Some look like trees. Others, a flight of birds. A new "flock" of turbines is coming, thanks to vertical axis technology.
There is no single design for these upended wind catchers, but all share one key aspect: the blades turn around an axis that points skyward. And unlike their horizontal brethren, the components and associated generators of a vertical turbine are placed at its base, giving it a lower center of gravity. Most are also relatively small, and unlike horizontal units, they can be grouped very closely together to optimize efficiency.

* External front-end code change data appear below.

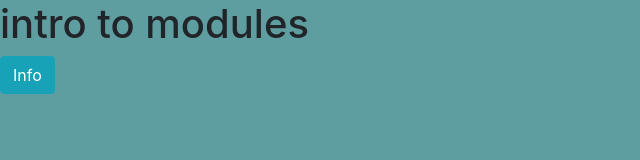
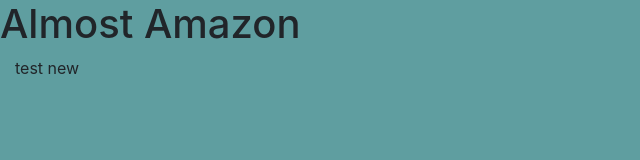
Before and after one commit to aclai4067/intro-to-module, a plain HTML site: page index.html in a window 1280 px wide. Shown: the whole page, without its empty margins (0-640 px from the left). Drawn offline with nearby package versions, Linux system fonts and the light colour scheme.

Commit message:
added store.js and updated structure

```diff
--- a/index.html
+++ b/index.html
@@ -7,11 +7,16 @@
     <title>Intro to Modules</title>
     <link rel="stylesheet" href="https://stackpath.bootstrapcdn.com/bootstrap/4.3.1/css/bootstrap.min.css" integrity="sha384-ggOyR0iXCbMQv3Xipma34MD+dH/1fQ784/j6cY/iJTQUOhcWr7x9JvoRxT2MZw1T" crossorigin="anonymous">
 
-    <link rel="stylesheet" href="./main.css">
+    <link rel='stylesheet' href='./styles/main.css'>
 </head>
 <body>
-    <h1>intro to modules</h1>
-    <button type="button" class="btn btn-info">Info</button>
-    <script src="./main.js"></script>
+    <h1>Almost Amazon</h1>
+    <div class='row container'>
+        <div id='store-container' class='col-6'>
+        </div>
+        <div id='cart-container' class='col-6'>
+        </div>
+    </div>
+    <script type='module' src='./javascripts/main.js'></script>
 </body>
 </html>
--- /dev/null
+++ b/javascripts/components/store.js
@@ -0,0 +1,11 @@
+const printToDom = (divId, textToPrint) => {
+    const selectedDiv = document.getElementById(divId);
+    selectedDiv.innerHTML = textToPrint;
+}
+
+const makeStore = () => {
+    const domString = 'test new';
+    printToDom('store-container', domString);
+};
+
+export default { makeStore };
--- /dev/null
+++ b/javascripts/main.js
@@ -0,0 +1,8 @@
+import store from './components/store.js';
+
+const init = () => {
+    //do things
+    store.makeStore();
+};
+
+init();
--- a/main.js
+++ /dev/null
@@ -1 +0,0 @@
-console.log('test');
```
Also changed, not shown: styles/main.css (renamed from main.css).
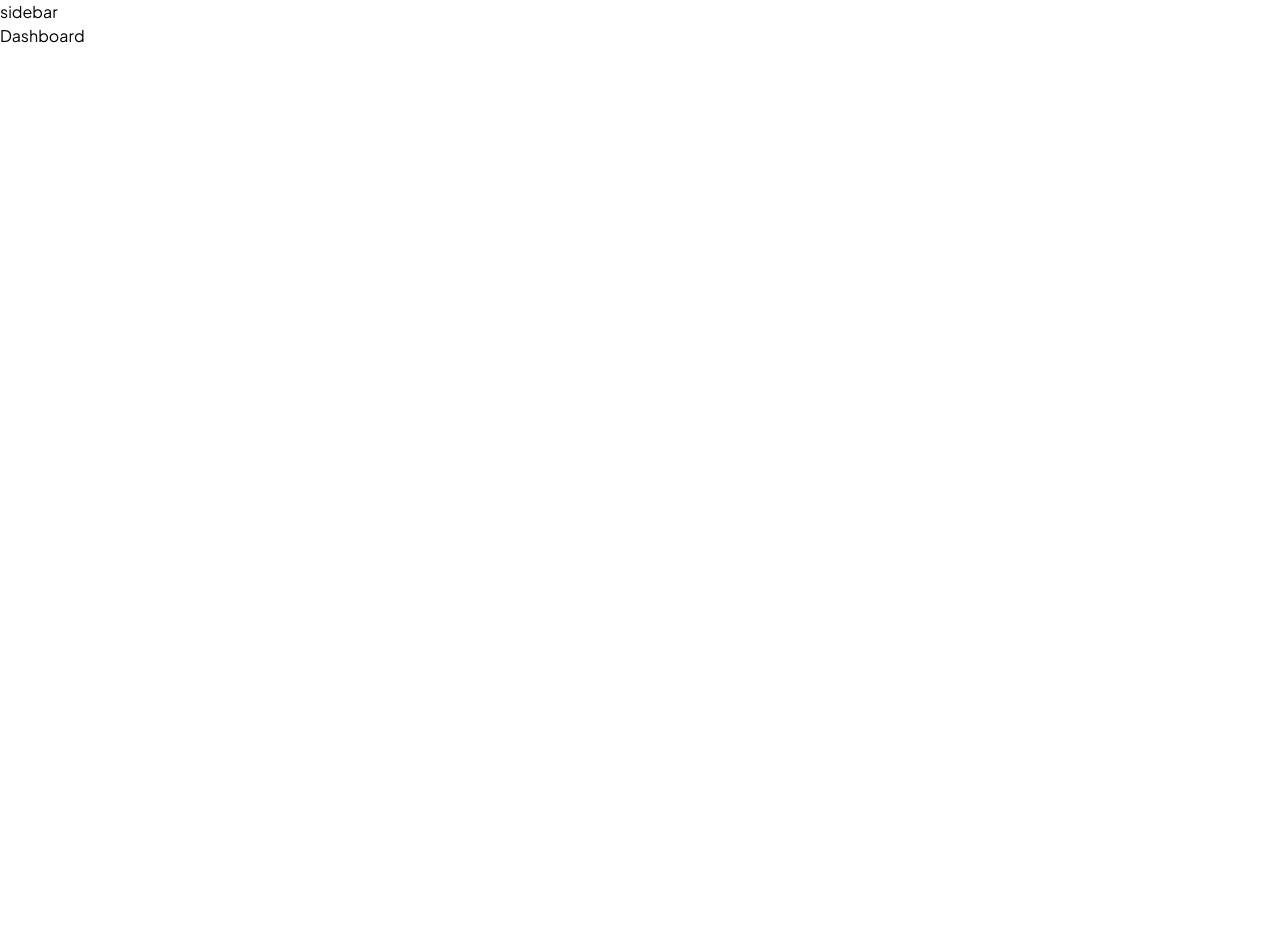
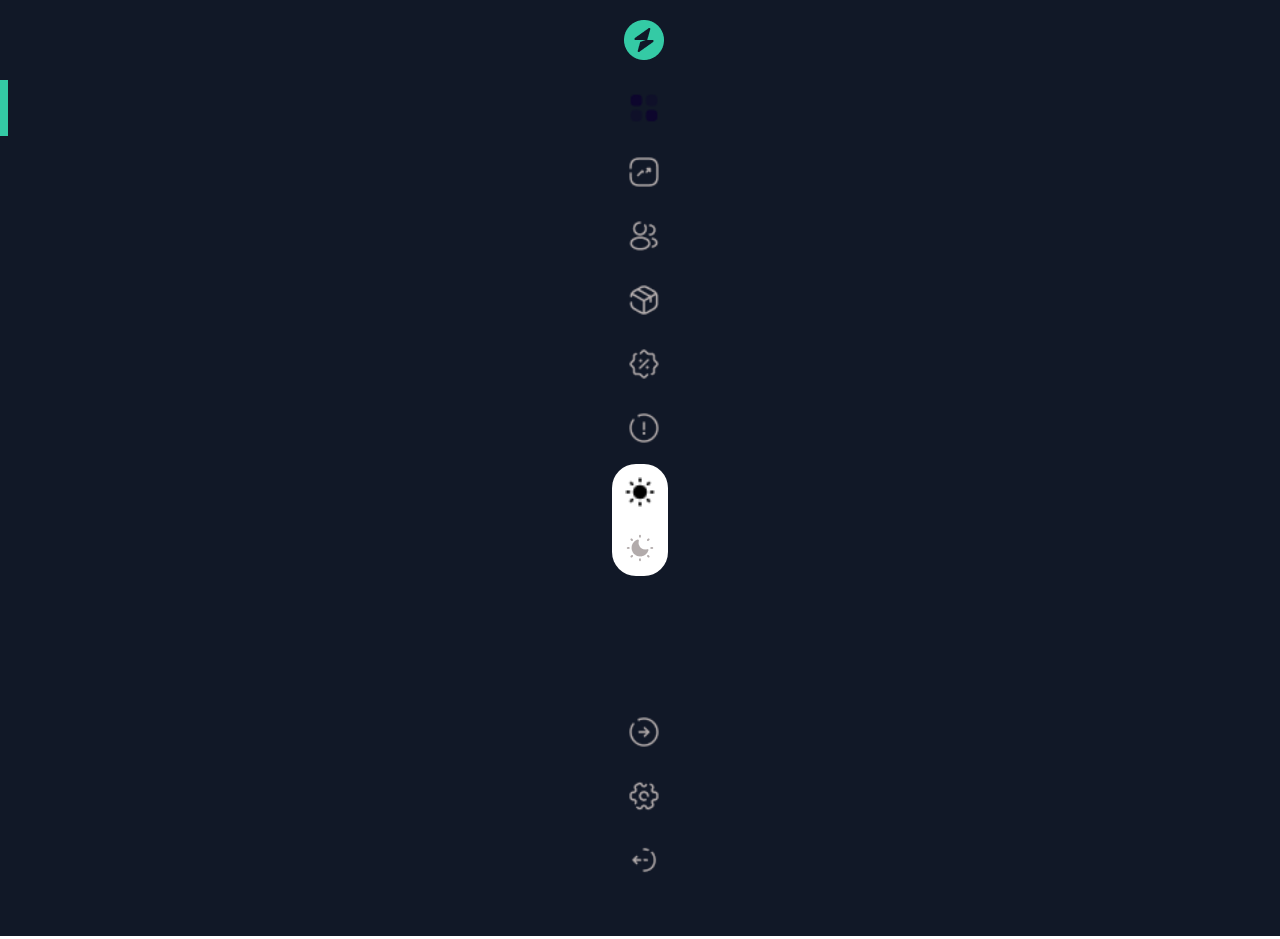
Before and after one commit to dExtinctedCoder/geegpay-frontend-challenge, a React (Vite) app: page / in a window 1280 px wide. Shown: the top 939 px of the page. Before the commit the page ends 800 px from the top, so only its background shows below. Built offline with nearby package versions, Linux system fonts and the light colour scheme.

Commit message:
build fucntional desktop sidebar

```diff
--- a/src/components/dashboard/sidebar.tsx
+++ b/src/components/dashboard/sidebar.tsx
@@ -1,6 +1,71 @@
-function Sidebar() {
+import { NavLink, Link } from 'react-router-dom'
+// import { useContext } from 'react'
+// import { ThemeContext } from '../context/themeContext'
+import BACK from '../../assets/icons/arrow-right.png'
+import SETTINGS from '../../assets/icons/setting-2.png'
+import LOGOUT from '../../assets/icons/logout.png'
+import DASHBOARD from '../../assets/icons/dashboard.png'
+import ANALYTICS from '../../assets/icons/trend-up.png'
+import CUSTOMER from '../../assets/icons/profile-2user.png'
+import PRODUCTS from '../../assets/icons/box.png'
+import DISCOUNT from '../../assets/icons/discount-shape.png'
+import INFO from '../../assets/icons/info-circle.png'
+import LOGO from '../../assets/images/Vectorlogo.png'
+import SUN from '../../assets/icons/sun.png'
+import MOON from '../../assets/icons/moon.png'
+
+interface PropsType {
+  theme: string
+  setTheme: React.Dispatch<React.SetStateAction<string>>
+}
+
+function Sidebar({ theme, setTheme }: PropsType) {
+
   return (
-    'sidebar'
+    <aside className={`${theme === 'light' ? 'bg-[#F7F8FA] text-[#26282C]' : 'bg-gray-900 text-white'} min-h-screen py-2 pb-12 flex flex-col items-center gap-y-32`}>
+      <nav className="w-full flex flex-col items-center gap-y-2">
+        <Link className="items-center nav-link w-full border-l-[8px] border-transparent flex justify-center py-3" to="/">
+          <img width={40} height={40} src={LOGO} alt="IMG-LOGO" />
+        </Link>
+        <NavLink className="items-center nav-link w-full border-l-[8px] border-transparent flex justify-center py-3" to="/">
+          <img className={`${theme === 'dark' ? 'invert' : 'invert-0'}`} width={32} height={32} src={DASHBOARD} alt="IMG-DASHBOARD" />
+        </NavLink>
+        <NavLink className="items-center nav-link w-full border-l-[8px] border-transparent flex justify-center py-3" to="/analytics">
+          <img width={32} height={32} src={ANALYTICS} alt="IMG-ANALYTICS" />
+        </NavLink>
+        <NavLink className="items-center nav-link w-full border-l-[8px] border-transparent flex justify-center py-3" to="/customers">
+          <img width={32} height={32} src={CUSTOMER} alt="IMG-CUSTOMER" />
+        </NavLink>
+        <NavLink className="items-center nav-link w-full border-l-[8px] border-transparent flex justify-center py-3" to="/products">
+          <img width={32} height={32} src={PRODUCTS} alt="IMG-PRODUCTS" />
+        </NavLink>
+        <NavLink className="items-center nav-link w-full border-l-[8px] border-transparent flex justify-center py-3" to="/discount">
+          <img width={32} height={32} src={DISCOUNT} alt="IMG-DISCOUNT" />
+        </NavLink>
+        <NavLink className="items-center nav-link w-full border-l-[8px] border-transparent flex justify-center py-3" to="/help">
+          <img width={32} height={32} src={INFO} alt="IMG-HELP" />
+        </NavLink>
+        <div className="flex flex-col items-center gap-y-4 bg-white rounded-3xl px-2 py-2">
+          <button onClick={() => setTheme("light")} className={`w-[40px] aspect-square flex items-center justify-center rounded-full ${theme === 'light' ? 'bg-[#34CAA5]' : 'bg-white'}`}>
+            <img className={`${theme === 'light' ? 'w-[32px] height-[32px] invert-0' : 'w-[30px] h-[30px] invert'}`} width={30} height={30} src={SUN} alt="IMG-SUN" />
+          </button>
+          <button onClick={() => setTheme("dark")} className={`w-[40px] aspect-square flex items-center justify-center rounded-full ${theme === 'dark' ? 'bg-[#34CAA5]' : 'bg-white'}`}>
+            <img className={`${theme === 'dark' ? 'w-[32px] height-[32px] invert' : 'w-[30px] h-[30px]'}`} width={30} height={30} src={MOON} alt="IMG-MOON" />
+          </button>
+        </div>
+      </nav>
+      <div className="w-full flex flex-col items-center gap-y-2">
+        <div className="w-full border-l-[8px] border-transparent flex justify-center py-3">
+          <img width={32} height={32} src={BACK} alt="IMG-BACK" className="cursor-pointer" />
+        </div>
+        <NavLink className="items-center nav-link w-full border-l-[8px] border-transparent flex justify-center py-3" to="/settings">
+          <img width={32} height={32} src={SETTINGS} alt="IMG-SETTINGS" />
+        </NavLink>
+        <NavLink className="items-center nav-link w-full border-l-[8px] border-transparent flex justify-center py-3" to="/logout">
+          <img width={32} height={32} src={LOGOUT} alt="IMG-LOGOUT" />
+        </NavLink>
+      </div>
+    </aside>
   )
 }
 
```
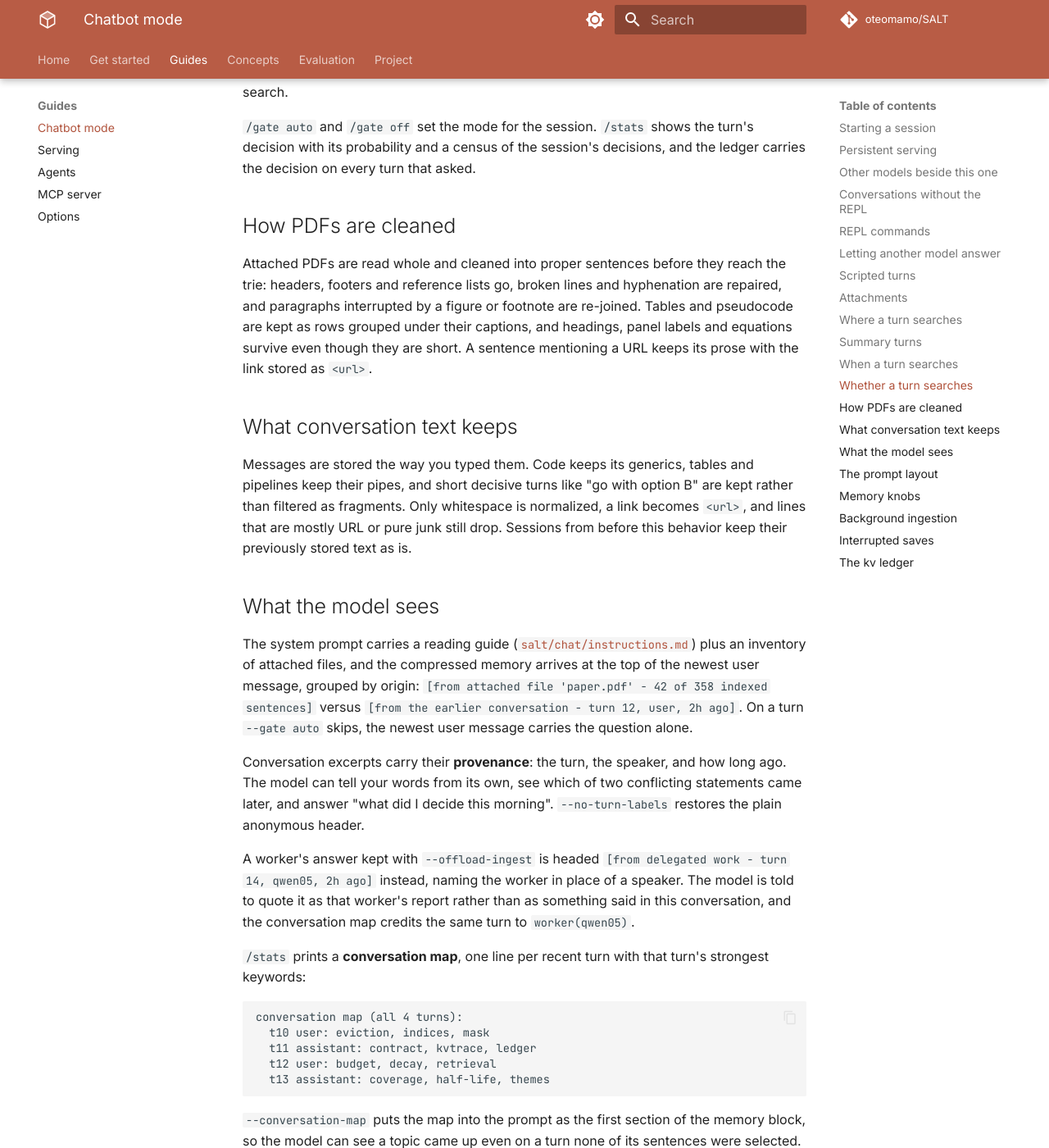
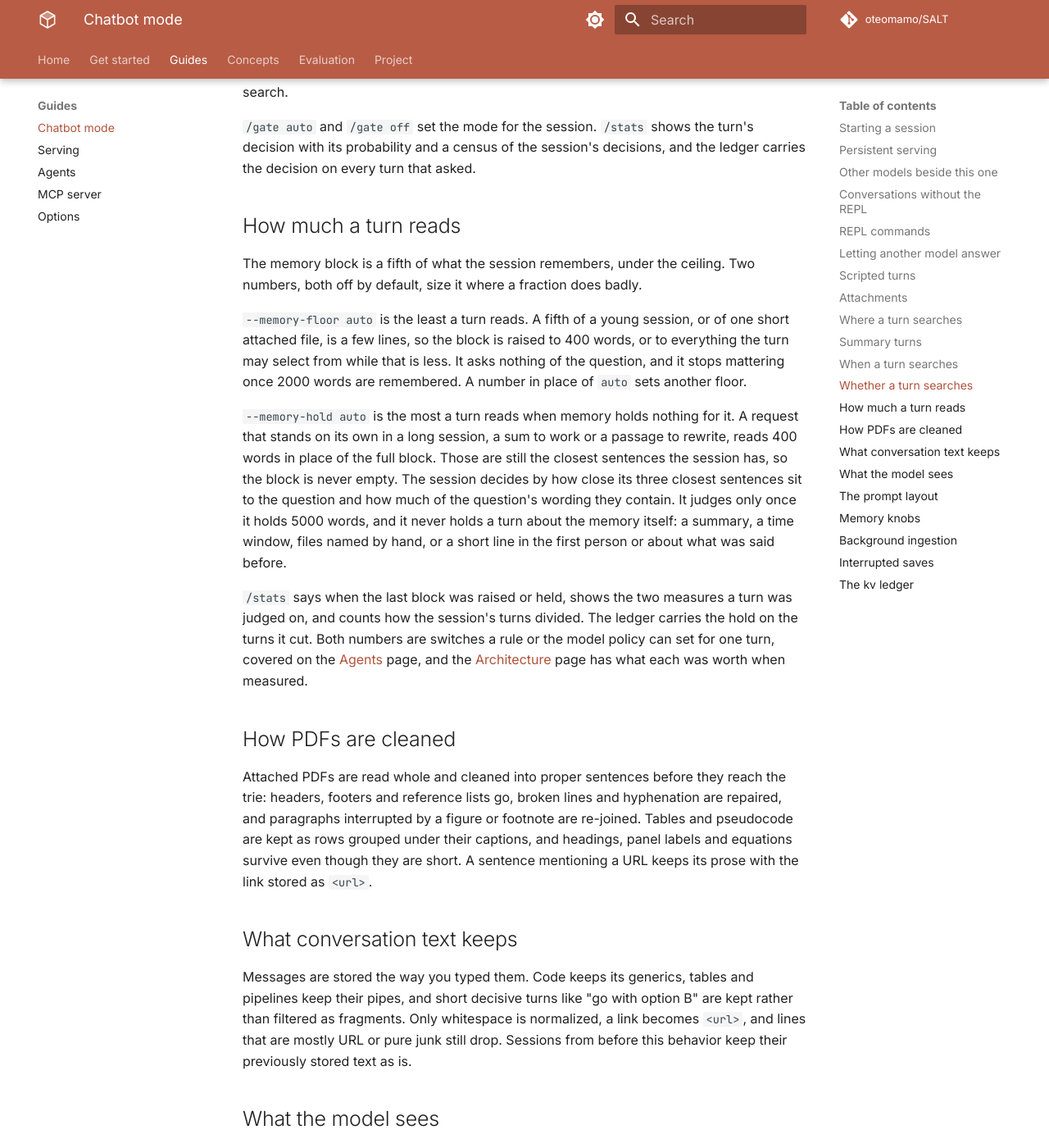
Before and after one commit to oteomamo/SALT, an MkDocs documentation site: the page built from docs/chatbot.md, in a window 1280 px wide and 1400 px high, scrolled down 8168 px. Shown: the whole window at 82% size. Built offline with MkDocs 1.6.1 and Material for MkDocs 9.7.7, drawn with Linux system fonts in a browser that asks for light colours; comment, search, counter and statistics services are not loaded; the version menu is left out; some of the changed text lies outside the part shown.

Commit message:
v3.0.51 docs: how much a turn reads, in the chatbot guide and options

```diff
--- a/docs/chatbot.md
+++ b/docs/chatbot.md
@@ -358,6 +358,38 @@ shows the turn's decision with its probability and a census of the
 session's decisions, and the ledger carries the decision on every turn
 that asked.
 
+## How much a turn reads
+
+The memory block is a fifth of what the session remembers, under the
+ceiling. Two numbers, both off by default, size it where a fraction
+does badly.
+
+`--memory-floor auto` is the least a turn reads. A fifth of a young
+session, or of one short attached file, is a few lines, so the block is
+raised to 400 words, or to everything the turn may select from while
+that is less. It asks nothing of the question, and it stops mattering
+once 2000 words are remembered. A number in place of `auto` sets
+another floor.
+
+`--memory-hold auto` is the most a turn reads when memory holds
+nothing for it. A request that stands on its own in a long session, a
+sum to work or a passage to rewrite, reads 400 words in place of the
+full block. Those are still the closest sentences the session has, so
+the block is never empty. The session decides by how close its three
+closest sentences sit to the question and how much of the question's
+wording they contain. It judges only once it holds 5000 words, and it
+never holds a turn about the memory itself: a summary, a time window,
+files named by hand, or a short line in the first person or about what
+was said before.
+
+`/stats` says when the last block was raised or held, shows the two
+measures a turn was judged on, and counts how the session's turns
+divided. The ledger carries the hold on the turns it cut. Both numbers
+are switches a rule or the model policy can set for one turn, covered
+on the [Agents](agents.md) page, and the
+[Architecture](architecture.md#how-much-a-turn-reads) page has what
+each was worth when measured.
+
 ## How PDFs are cleaned
 
 Attached PDFs are read whole and cleaned into proper sentences before
@@ -515,7 +547,8 @@ page lists them all with when to reach for each. In concept:
 - **Floor.** A fifth of a young session is only a few lines. With
   `--memory-floor auto` a turn reads at least 400 words of memory, or
   all of it while the session holds less, and `/stats` says when the
-  last block was raised.
+  last block was raised. See
+  [How much a turn reads](#how-much-a-turn-reads).
 - **Hold.** A fifth of a long session is thousands of words, read
   whether or not any of them bear on the question. With
   `--memory-hold auto` a turn that memory holds nothing for reads at
@@ -523,7 +556,8 @@ page lists them all with when to reach for each. In concept:
   holds 5000 words, and never on a turn about the memory itself: a
   summary, a time window, files named by hand, or a short line in the
   first person or about what was said before. `/stats` says when the
-  last block was held and how the session's turns divided.
+  last block was held and how the session's turns divided. See
+  [How much a turn reads](#how-much-a-turn-reads).
 - **Short turns.** Terse decisions like "go with option B" stay in
   memory by default, and `--short-turns fuse` stores a bare "yes"
   together with the question it answers, so the decision is findable
--- a/pyproject.toml
+++ b/pyproject.toml
@@ -4,7 +4,7 @@ build-backend = "setuptools.build_meta"
 
 [project]
 name = "salt"
-version = "3.0.50"
+version = "3.0.51"
 description = "SALT: Salience-Aware Lexical Trie for Long-Context Compression"
 readme = "README.md"
 license = "MIT"
```
Also changed, not shown: docs/architecture.md (+4 -1 lines), docs/options.md (+2 -0 lines).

In many large cities, including New York, San Francisco, Boston and Chicago, city officials and scientists have been studying vertical axis turbines and contemplating their use. Paris has embraced the notion with enthusiasm, even allowing two giant turbines of this type to be installed within the steel latticework of the Eiffel Tower, which might someday generate enough electricity to power the ground floor of the tourist attraction. Some private firms worldwide have begun integrating vertical axis turbines into architectural plans for commercial buildings.
But vertical turbines have also attracted a sizable number of skeptics and naysayers.
“You can make a [vertical axis wind turbine] that will produce electricity,” says Robert Preus, a researcher at the National Renewable Energy Laboratory in Colorado who helped develop certification criteria for small wind turbines in the U.S. “The question is whether or not you can do so competitively.”